For example, in 1909, she was charged with operating a brothel that offered sexual services with children ranging from ages three to 14. Her contact with legal authorities of Barcelona, however, apparently helped her wiggle out of this jam. She was never convicted.

While she was prostituting and murdering children, Enrigueta also began practicing as a healer. She prepared special remedies from the remains of the children. It was said she used the fat, blood, hair and even the bones, which were ground into powder, for her formulas, which she sold at high cost to customers as salves, ointments and potions for treatment of a variety of diseases.

Since Enrigueta never kept a record of the children she murdered, no one knows the extent of her activities. Some believe she was possibly the deadliest killer in Spain’s history. During the years she operated, there was public fear that someone was kidnapping children.

She was caught in 1912 when she kidnapped Teresita Guitart Congost, a girl who was not an abandoned orphan. Her parents reported her missing and the city launched a massive search. A suspicious neighbor reported a girl matching Teresita’s description at Enrigueta’s flat on Ponent Street. Police investigated and found not only the Congost child, but another girl reported as Angelita living at the flat. Angelita did not know her last name and could not identify her parents.

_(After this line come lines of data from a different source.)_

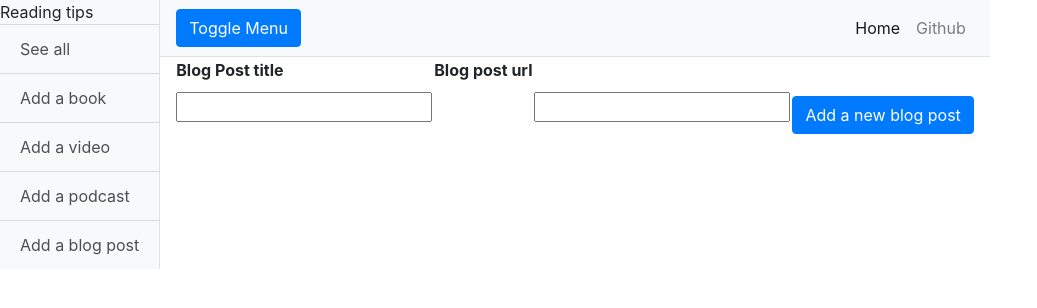
After one commit to Konsulttiktukka-Consulting/OT-miniprojekti, a Flask app: page /blogposts/new in a window 1280 px wide. The commit adds this page. Shown: the top 308 px of the page, without its empty margins (0-1037 px from the left). Run offline with Flask 2, Linux system fonts and the light colour scheme; some libraries are stand-ins or nearby versions.

Commit message:
New blog posts can be added and shown

```diff
--- a/application/__init__.py
+++ b/application/__init__.py
@@ -38,10 +38,12 @@ def create_app(test_config=None):
     from application import books
     from application import videos
     from application import podcasts
+    from application import blogposts
 
     app.register_blueprint(books.bp)
     app.register_blueprint(videos.bp)
     app.register_blueprint(podcasts.bp)
+    app.register_blueprint(blogposts.bp)
 
     app.add_url_rule("/", endpoint="index")
 
@@ -52,6 +54,7 @@ def init_db():
     from application.books.models import Book
     from application.videos.models import Video
     from application.podcasts.models import Podcast
+    from application.blogposts.models import BlogPost
 
     db.drop_all()
     db.create_all()
@@ -59,9 +62,11 @@ def init_db():
                        "Mika Waltari", "Kertoo sinuhen tarinan")
     initial_video = Video("Kissavideo", "www.youtube.com")
     initial_podcast = Podcast("Eero", "Podcastin otsikko", "Podcastin nimi", "podcastin description")
+    initial_blogpost = BlogPost("Eeron blogi", "http://oontääkissa.com" )
     db.session().add(initial_book)
     db.session().add(initial_video)
     db.session().add(initial_podcast)
+    db.session().add(initial_blogpost)
     db.session().commit()
 
 
--- /dev/null
+++ b/application/blogposts/__init__.py
@@ -0,0 +1 @@
+from .views import bp
--- /dev/null
+++ b/application/blogposts/forms.py
@@ -0,0 +1,13 @@
+from flask_wtf import FlaskForm
+from wtforms import StringField, TextAreaField, validators
+
+
+class BlogPostForm(FlaskForm):
+    title = StringField(
+        "Blog Post title", [validators.DataRequired(), validators.Length(min=2)])
+    url = StringField(
+        "Blog post url", [validators.DataRequired(), validators.Length(min=2)])
+    #description = TextAreaField("Description", [validators.DataRequired()])
+
+    class Meta:
+        csrf = False
--- /dev/null
+++ b/application/blogposts/views.py
@@ -0,0 +1,29 @@
+from flask import Blueprint, flash, g, redirect, render_template, request, url_for
+
+from application import db
+from application.blogposts.models import BlogPost
+from application.blogposts.forms import BlogPostForm
+from sqlalchemy import text
+
+bp = Blueprint("blogposts", __name__)
+
+@bp.route("/blogposts/new")
+def blog_posts_form():
+    form = BlogPostForm()
+    return render_template("blogposts/new.html", form=form)
+
+@bp.route("/blogposts/", methods=["POST"])
+def blog_post_create():
+    form = BlogPostForm(request.form)
+    if form.validate_on_submit():
+        new_blog_post = BlogPost(form.title.data, form.url.data)
+        db.session.add(new_blog_post)
+        db.session().commit()
+        return redirect(url_for("books.books_index"))
+
+    return url_for("blog_posts_form")
+
+@bp.route("/blogposts/<blog_post_id>", methods=["GET","POST"])
+def blog_posts_show(blog_post_id):
+    blog_post = BlogPost.query.get(blog_post_id)
+    return render_template("blogposts/blogpost.html", blogpost=blog_post)
--- a/application/books/views.py
+++ b/application/books/views.py
@@ -20,7 +20,9 @@ def books_index():
     UNION
     SELECT id, title, category FROM Podcast
     UNION
-    SELECT id, title, category FROM Book''')
+    SELECT id, title, category FROM Book
+    UNION
+    SELECT id, title, category FROM Blog_Post''')
     result = db.engine.execute(sql)
 
     return render_template("books/list.html", data=result)
--- /dev/null
+++ b/application/templates/blogposts/new.html
@@ -0,0 +1,36 @@
+{% extends "layout.html" %}
+
+{% block body %}
+
+<form method="POST" action="{{ url_for('blogposts.blog_post_create') }}">
+  <table>
+    <tr>
+      <th> {{ form.title.label }}</th>
+      <th> {{ form.url.label }}</th>
+    </tr>
+    <tr>
+      <td>
+        {{ form.title }}
+        <ul>
+          {% for error in form.title.errors %}
+          <li>{{ error }}</li>
+          {% endfor %}
+        </ul>
+      </td>
+      <td>
+        <td>
+          {{ form.url}}
+          <ul>
+            {% for error in form.url.errors %}
+            <li>{{ error }}</li>
+            {% endfor %}
+          </ul>
+        </td>
+      <td>
+      <input class="btn btn-primary" type="submit" value="Add a new blog post" />
+      </td>
+    </tr>
+  </table>
+
+</form>
+{% endblock %}
--- a/application/templates/layout.html
+++ b/application/templates/layout.html
@@ -38,6 +38,8 @@
 
         <a href="{{ url_for ('podcasts.podcasts_form') }}" class="list-group-item list-group-item-action bg-light">Add a
             podcast</a>
+        <a href="{{ url_for ('blogposts.blog_posts_form') }}" class="list-group-item list-group-item-action bg-light">Add a
+            blog post</a>
 
       </div>
     </div>
--- a/run.py
+++ b/run.py
@@ -1,4 +1,4 @@
 from application import app
 
 if __name__ == '__main__':
-    app.run()
+    app.run(debug=True)
```
Also changed, not shown: application/blogposts/models.py (added, +14 -0 lines), application/templates/blogposts/blogpost.html (added, +9 -0 lines), application/templates/books/list.html (+7 -0 lines), application/templates/blogposts/list.html (added).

Police recovered the children and found evidence of the horrors that had been going on there. They found bones and body parts, bloody knives, and bundles of children’s clothes, some of them bloody. Angelita told of watching Enriqueta kill a five-year-old boy named Pepito on the kitchen table.

Enriqueta was locked in the Reina Amalia jail where she was kept under constant guard because of her personal threats of committing suicide, and because of public indignation. She was never tried for her crimes, however. Prison inmates managed to lynch her in the jail on May 12, 1913.